Start of EXERCISE DATA

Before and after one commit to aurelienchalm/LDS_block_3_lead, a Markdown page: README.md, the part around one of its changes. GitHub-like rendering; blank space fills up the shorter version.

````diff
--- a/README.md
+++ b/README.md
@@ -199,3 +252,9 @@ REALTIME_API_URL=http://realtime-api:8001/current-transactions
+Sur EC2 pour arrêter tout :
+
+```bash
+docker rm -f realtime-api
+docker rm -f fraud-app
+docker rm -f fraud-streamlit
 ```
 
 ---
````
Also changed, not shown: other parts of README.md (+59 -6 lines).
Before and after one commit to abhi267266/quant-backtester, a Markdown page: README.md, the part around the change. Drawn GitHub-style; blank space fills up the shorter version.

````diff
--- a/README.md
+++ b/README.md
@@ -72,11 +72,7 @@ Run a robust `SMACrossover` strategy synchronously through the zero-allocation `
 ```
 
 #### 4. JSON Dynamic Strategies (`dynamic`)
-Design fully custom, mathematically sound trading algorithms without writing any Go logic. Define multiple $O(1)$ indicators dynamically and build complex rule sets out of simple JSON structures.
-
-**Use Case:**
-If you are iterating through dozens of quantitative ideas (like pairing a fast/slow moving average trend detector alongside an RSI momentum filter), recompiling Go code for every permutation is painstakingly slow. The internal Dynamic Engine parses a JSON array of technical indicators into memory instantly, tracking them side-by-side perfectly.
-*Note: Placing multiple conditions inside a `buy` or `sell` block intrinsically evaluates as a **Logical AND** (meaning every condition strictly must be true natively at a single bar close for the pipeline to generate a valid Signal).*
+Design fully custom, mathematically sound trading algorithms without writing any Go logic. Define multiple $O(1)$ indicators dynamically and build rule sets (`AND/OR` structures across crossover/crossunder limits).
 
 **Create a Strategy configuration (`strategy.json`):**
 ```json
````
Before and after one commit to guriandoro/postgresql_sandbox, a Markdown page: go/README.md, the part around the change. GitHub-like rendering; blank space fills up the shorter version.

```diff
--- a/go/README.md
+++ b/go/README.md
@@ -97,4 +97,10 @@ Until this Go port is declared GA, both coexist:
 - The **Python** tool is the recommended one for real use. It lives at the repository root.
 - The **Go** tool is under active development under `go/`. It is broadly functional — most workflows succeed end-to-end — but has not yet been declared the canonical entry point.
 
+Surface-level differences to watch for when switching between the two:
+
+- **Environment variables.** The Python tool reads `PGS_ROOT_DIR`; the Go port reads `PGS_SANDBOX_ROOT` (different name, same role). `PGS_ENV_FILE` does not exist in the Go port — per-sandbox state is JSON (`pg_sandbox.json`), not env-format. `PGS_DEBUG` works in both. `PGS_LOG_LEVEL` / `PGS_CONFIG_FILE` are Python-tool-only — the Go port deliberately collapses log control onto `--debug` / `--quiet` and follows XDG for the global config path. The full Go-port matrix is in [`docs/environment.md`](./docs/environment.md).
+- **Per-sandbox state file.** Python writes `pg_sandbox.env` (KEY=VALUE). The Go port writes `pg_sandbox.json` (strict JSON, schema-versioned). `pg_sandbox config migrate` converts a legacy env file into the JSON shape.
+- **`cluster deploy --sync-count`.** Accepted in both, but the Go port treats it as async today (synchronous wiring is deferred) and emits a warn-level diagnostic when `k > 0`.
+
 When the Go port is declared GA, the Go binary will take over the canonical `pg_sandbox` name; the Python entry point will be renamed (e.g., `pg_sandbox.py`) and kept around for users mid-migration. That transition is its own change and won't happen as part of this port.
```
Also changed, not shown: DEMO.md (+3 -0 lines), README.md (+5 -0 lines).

End of EXERCISE DATA

Repeat the records above exactly.

Before and after one commit to aurelienchalm/LDS_block_3_lead, a Markdown page: README.md, the part around one of its changes. GitHub-like rendering; blank space fills up the shorter version.

````diff
--- a/README.md
+++ b/README.md
@@ -199,3 +252,9 @@ REALTIME_API_URL=http://realtime-api:8001/current-transactions
+Sur EC2 pour arrêter tout :
+
+```bash
+docker rm -f realtime-api
+docker rm -f fraud-app
+docker rm -f fraud-streamlit
 ```
 
 ---
````
Also changed, not shown: other parts of README.md (+59 -6 lines).
Before and after one commit to abhi267266/quant-backtester, a Markdown page: README.md, the part around the change. Drawn GitHub-style; blank space fills up the shorter version.

````diff
--- a/README.md
+++ b/README.md
@@ -72,11 +72,7 @@ Run a robust `SMACrossover` strategy synchronously through the zero-allocation `
 ```
 
 #### 4. JSON Dynamic Strategies (`dynamic`)
-Design fully custom, mathematically sound trading algorithms without writing any Go logic. Define multiple $O(1)$ indicators dynamically and build complex rule sets out of simple JSON structures.
-
-**Use Case:**
-If you are iterating through dozens of quantitative ideas (like pairing a fast/slow moving average trend detector alongside an RSI momentum filter), recompiling Go code for every permutation is painstakingly slow. The internal Dynamic Engine parses a JSON array of technical indicators into memory instantly, tracking them side-by-side perfectly.
-*Note: Placing multiple conditions inside a `buy` or `sell` block intrinsically evaluates as a **Logical AND** (meaning every condition strictly must be true natively at a single bar close for the pipeline to generate a valid Signal).*
+Design fully custom, mathematically sound trading algorithms without writing any Go logic. Define multiple $O(1)$ indicators dynamically and build rule sets (`AND/OR` structures across crossover/crossunder limits).
 
 **Create a Strategy configuration (`strategy.json`):**
 ```json
````
Before and after one commit to guriandoro/postgresql_sandbox, a Markdown page: go/README.md, the part around the change. GitHub-like rendering; blank space fills up the shorter version.

```diff
--- a/go/README.md
+++ b/go/README.md
@@ -97,4 +97,10 @@ Until this Go port is declared GA, both coexist:
 - The **Python** tool is the recommended one for real use. It lives at the repository root.
 - The **Go** tool is under active development under `go/`. It is broadly functional — most workflows succeed end-to-end — but has not yet been declared the canonical entry point.
 
+Surface-level differences to watch for when switching between the two:
+
+- **Environment variables.** The Python tool reads `PGS_ROOT_DIR`; the Go port reads `PGS_SANDBOX_ROOT` (different name, same role). `PGS_ENV_FILE` does not exist in the Go port — per-sandbox state is JSON (`pg_sandbox.json`), not env-format. `PGS_DEBUG` works in both. `PGS_LOG_LEVEL` / `PGS_CONFIG_FILE` are Python-tool-only — the Go port deliberately collapses log control onto `--debug` / `--quiet` and follows XDG for the global config path. The full Go-port matrix is in [`docs/environment.md`](./docs/environment.md).
+- **Per-sandbox state file.** Python writes `pg_sandbox.env` (KEY=VALUE). The Go port writes `pg_sandbox.json` (strict JSON, schema-versioned). `pg_sandbox config migrate` converts a legacy env file into the JSON shape.
+- **`cluster deploy --sync-count`.** Accepted in both, but the Go port treats it as async today (synchronous wiring is deferred) and emits a warn-level diagnostic when `k > 0`.
+
 When the Go port is declared GA, the Go binary will take over the canonical `pg_sandbox` name; the Python entry point will be renamed (e.g., `pg_sandbox.py`) and kept around for users mid-migration. That transition is its own change and won't happen as part of this port.
```
Also changed, not shown: DEMO.md (+3 -0 lines), README.md (+5 -0 lines).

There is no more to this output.